> Description of the task: Reproduce each line below precisely. Drop the pictures.

> Source material:
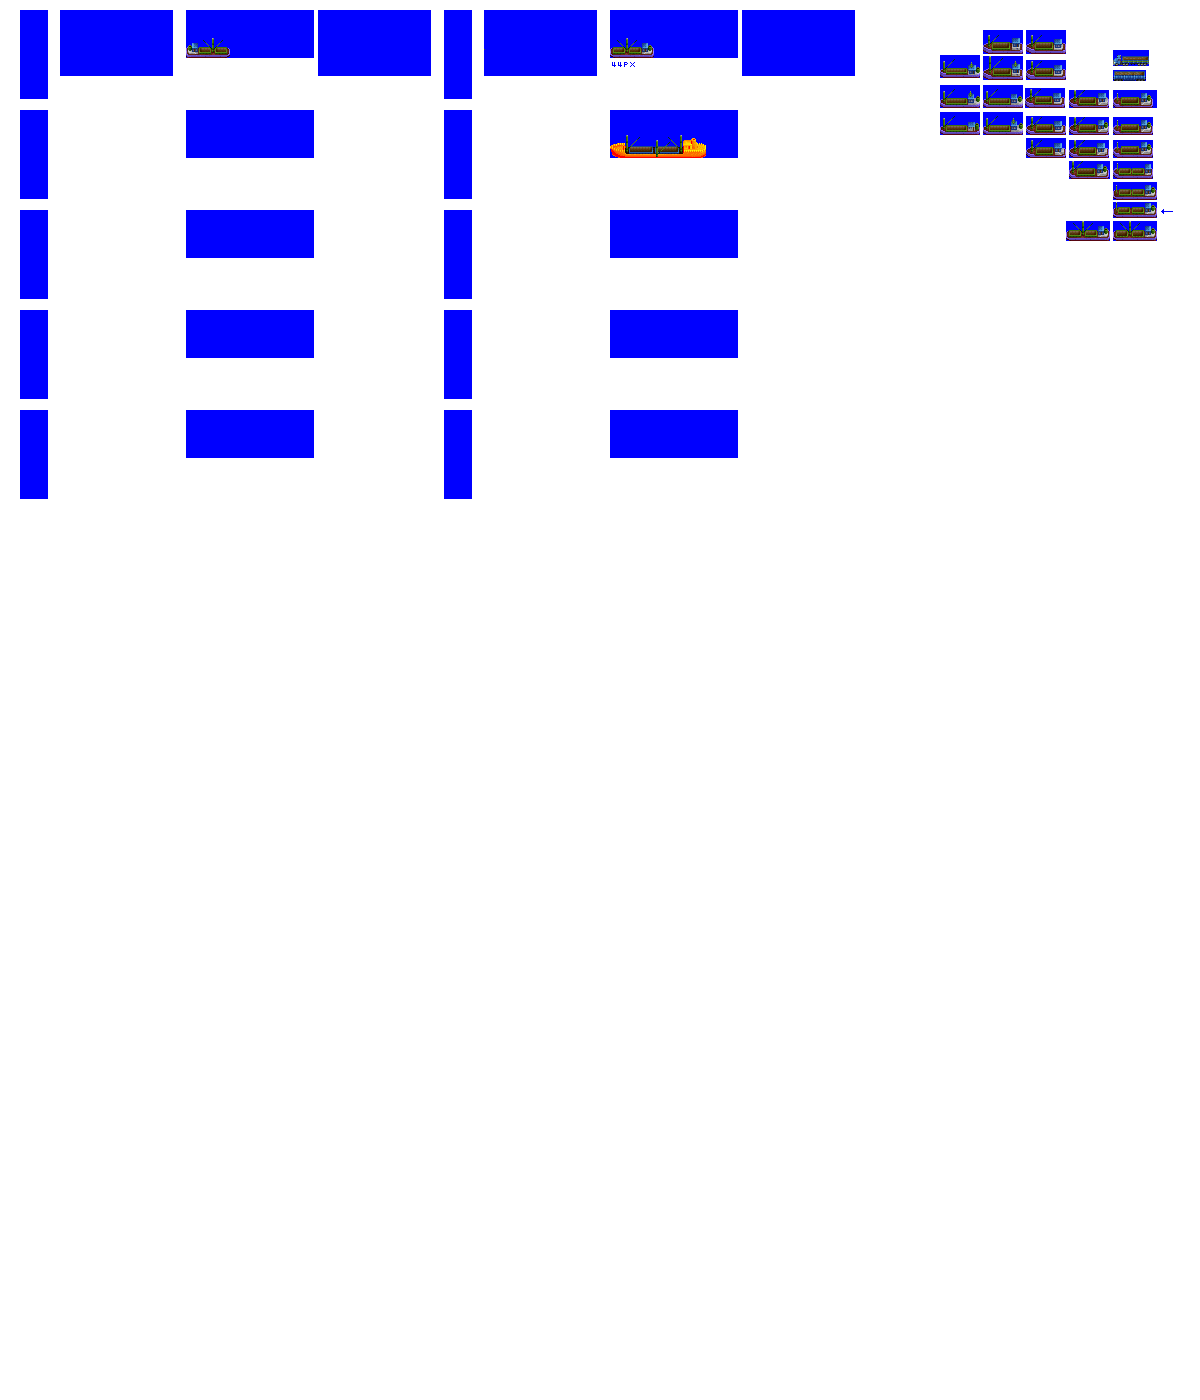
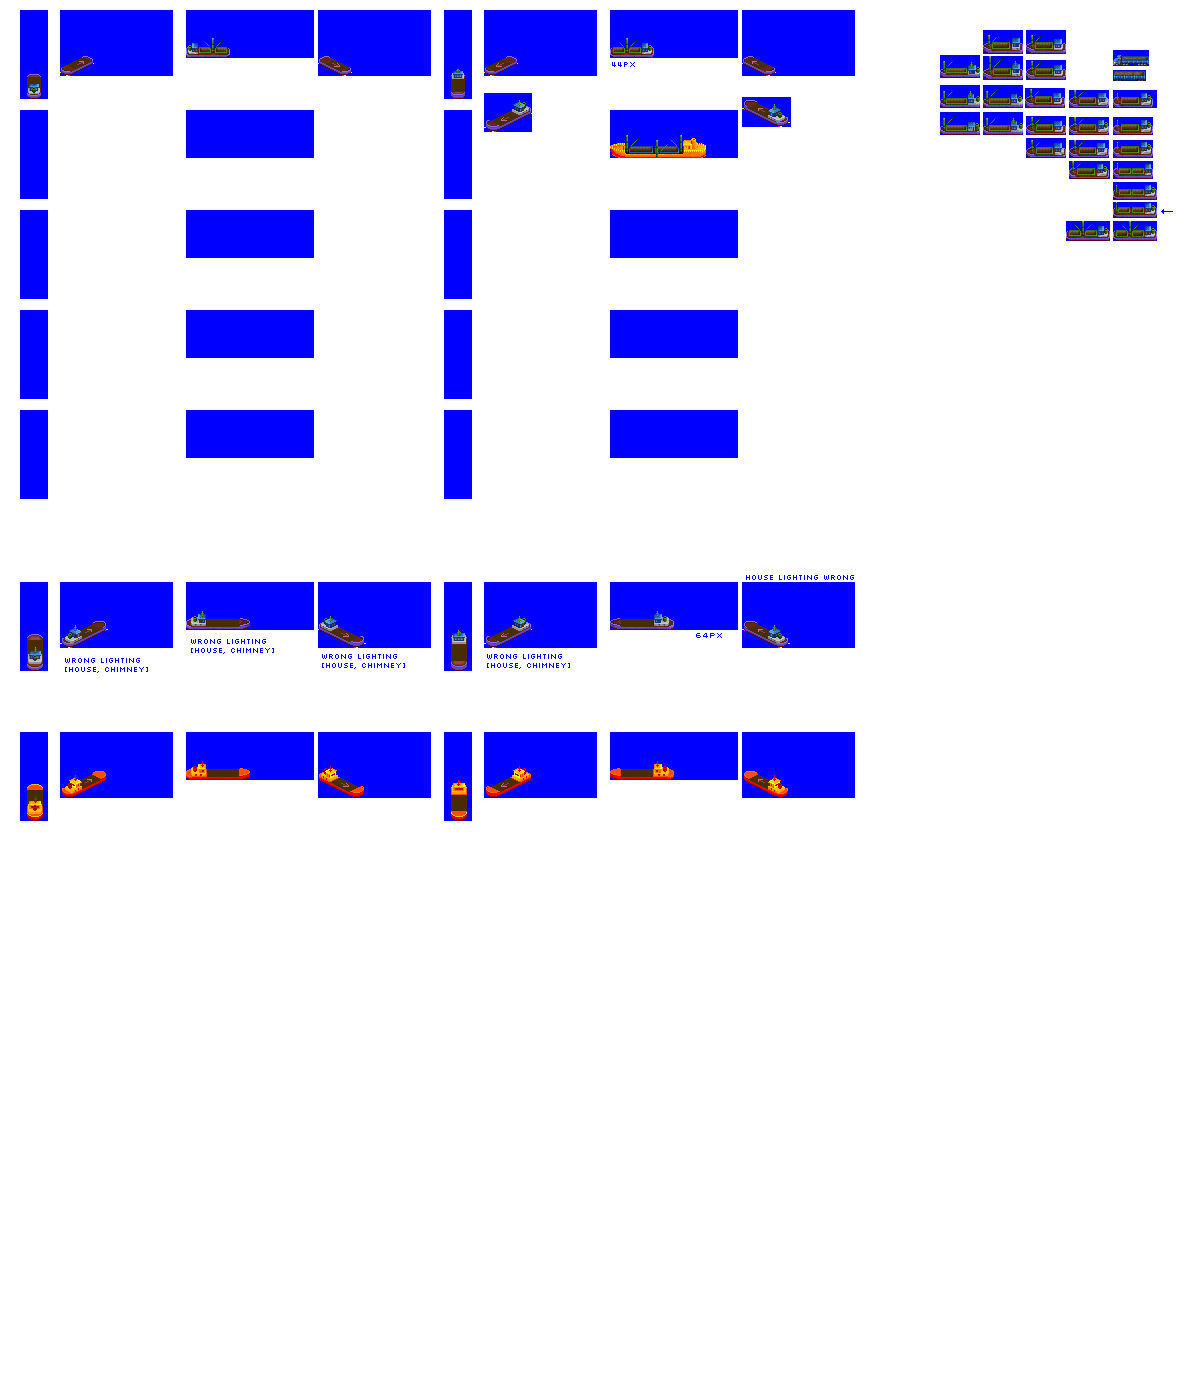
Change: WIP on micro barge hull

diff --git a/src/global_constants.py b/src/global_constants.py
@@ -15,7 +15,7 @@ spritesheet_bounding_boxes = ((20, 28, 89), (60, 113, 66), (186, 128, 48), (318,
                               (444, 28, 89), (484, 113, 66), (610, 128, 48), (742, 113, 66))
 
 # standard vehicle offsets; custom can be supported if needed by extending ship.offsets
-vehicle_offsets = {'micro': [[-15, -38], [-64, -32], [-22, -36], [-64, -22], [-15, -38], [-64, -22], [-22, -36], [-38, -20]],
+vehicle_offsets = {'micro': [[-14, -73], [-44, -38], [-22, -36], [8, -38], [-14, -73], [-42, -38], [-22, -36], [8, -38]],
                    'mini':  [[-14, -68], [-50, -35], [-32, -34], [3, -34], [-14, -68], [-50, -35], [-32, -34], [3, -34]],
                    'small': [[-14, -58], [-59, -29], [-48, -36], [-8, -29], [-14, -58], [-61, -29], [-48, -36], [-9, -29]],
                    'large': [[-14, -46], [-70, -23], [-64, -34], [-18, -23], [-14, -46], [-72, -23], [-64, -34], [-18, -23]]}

> Written reply:
Change: WIP on micro barge hull

diff --git a/src/global_constants.py b/src/global_constants.py
@@ -15,7 +15,7 @@ spritesheet_bounding_boxes = ((20, 28, 89), (60, 113, 66), (186, 128, 48), (318,
                               (444, 28, 89), (484, 113, 66), (610, 128, 48), (742, 113, 66))
 
 # standard vehicle offsets; custom can be supported if needed by extending ship.offsets
-vehicle_offsets = {'micro': [[-15, -38], [-64, -32], [-22, -36], [-64, -22], [-15, -38], [-64, -22], [-22, -36], [-38, -20]],
+vehicle_offsets = {'micro': [[-14, -73], [-44, -38], [-22, -36], [8, -38], [-14, -73], [-42, -38], [-22, -36], [8, -38]],
                    'mini':  [[-14, -68], [-50, -35], [-32, -34], [3, -34], [-14, -68], [-50, -35], [-32, -34], [3, -34]],
                    'small': [[-14, -58], [-59, -29], [-48, -36], [-8, -29], [-14, -58], [-61, -29], [-48, -36], [-9, -29]],
                    'large': [[-14, -46], [-70, -23], [-64, -34], [-18, -23], [-14, -46], [-72, -23], [-64, -34], [-18, -23]]}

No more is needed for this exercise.